**Instructions for the task**
Find the line that contains "-->|oui = rejeu|" in the entries below. Output it and each later line exactly, and nothing else.

(Data provided)

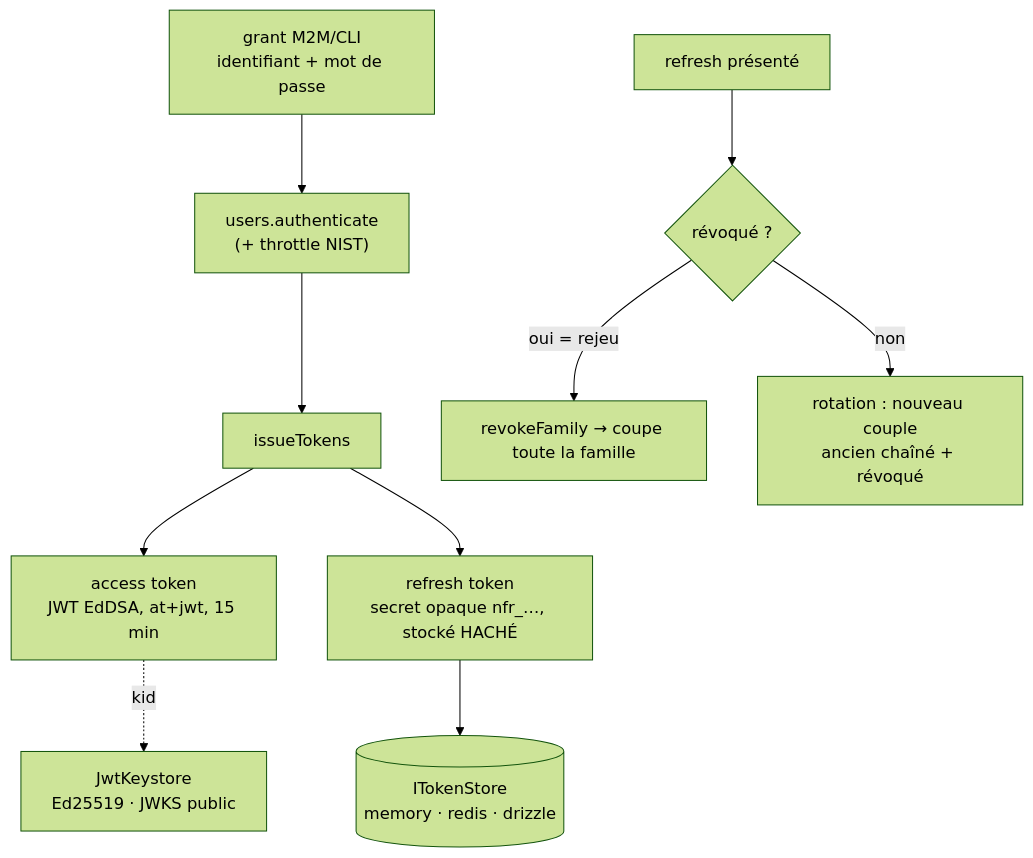
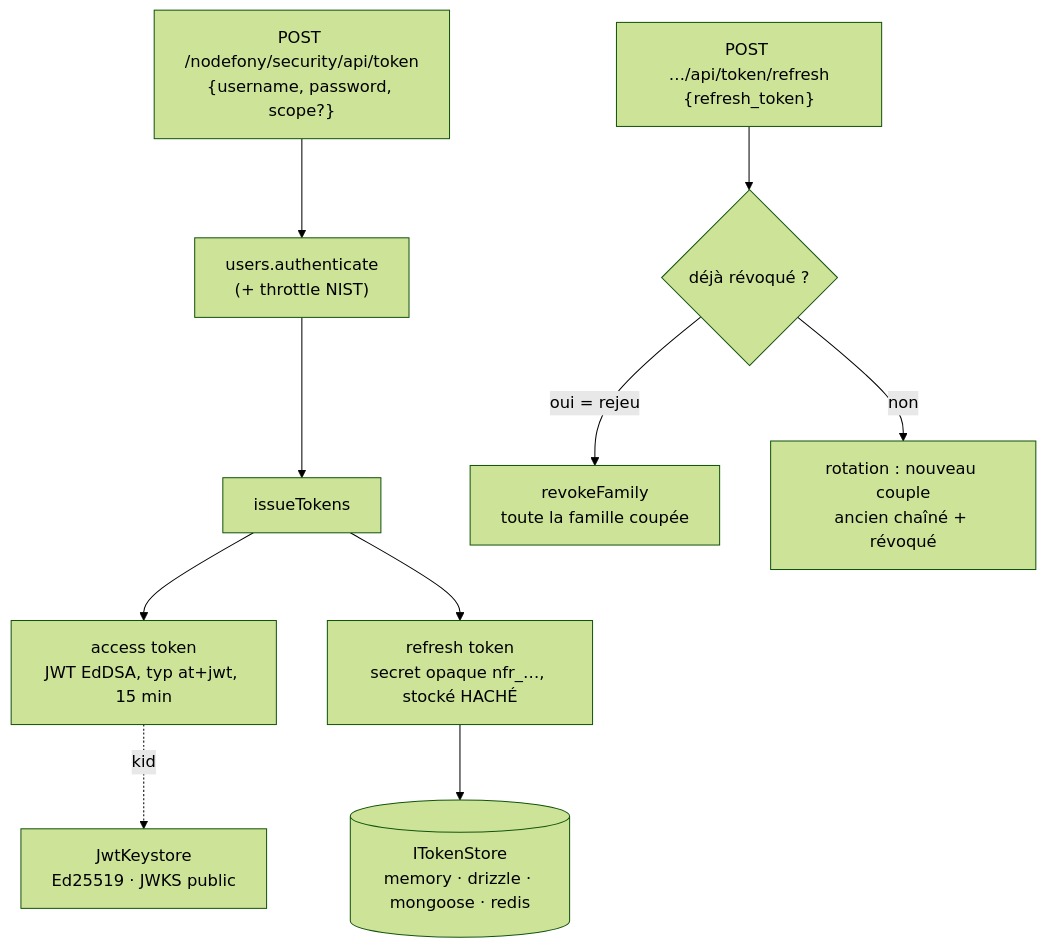
Before and after one commit to nodefony/nodefony-core: the diagram in src/packages/@nodefony/security/docs/tokens.md, drawn with Mermaid (forest theme). The commit also changed other lines of this file and 3 other files, not shown here.

````diff
--- a/src/packages/@nodefony/security/docs/tokens.md
+++ b/src/packages/@nodefony/security/docs/tokens.md
@@ -40,12 +41,12 @@
 ```mermaid
 flowchart TD
-  CRED["grant M2M/CLI<br/>identifiant + mot de passe"] --> VER["users.authenticate<br/>(+ throttle NIST)"]
+  CLI["POST /nodefony/security/api/token<br/>{username, password, scope?}"] --> VER["users.authenticate<br/>(+ throttle NIST)"]
   VER --> ISS["issueTokens"]
-  ISS --> AT["access token<br/>JWT EdDSA, at+jwt, 15 min"]
+  ISS --> AT["access token<br/>JWT EdDSA, typ at+jwt, 15 min"]
   ISS --> RT["refresh token<br/>secret opaque nfr_…, stocké HACHÉ"]
-  RT --> ST[("ITokenStore<br/>memory · redis · drizzle")]
+  RT --> ST[("ITokenStore<br/>memory · drizzle · mongoose · redis")]
   AT -.->|kid| KS["JwtKeystore<br/>Ed25519 · JWKS public"]
-  RT2["refresh présenté"] --> ROT{"révoqué ?"}
-  ROT -->|oui = rejeu| FAM["revokeFamily → coupe toute la famille"]
+  REF["POST …/api/token/refresh<br/>{refresh_token}"] --> ROT{"déjà révoqué ?"}
+  ROT -->|"oui = rejeu"| FAM["revokeFamily<br/>toute la famille coupée"]
   ROT -->|non| NEW["rotation : nouveau couple<br/>ancien chaîné + révoqué"]
 ```
````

(End Data provided)

**Reply to the task**
-  ROT -->|oui = rejeu| FAM["revokeFamily → coupe toute la famille"]
+  REF["POST …/api/token/refresh<br/>{refresh_token}"] --> ROT{"déjà révoqué ?"}
+  ROT -->|"oui = rejeu"| FAM["revokeFamily<br/>toute la famille coupée"]
   ROT -->|non| NEW["rotation : nouveau couple<br/>ancien chaîné + révoqué"]
 ```
````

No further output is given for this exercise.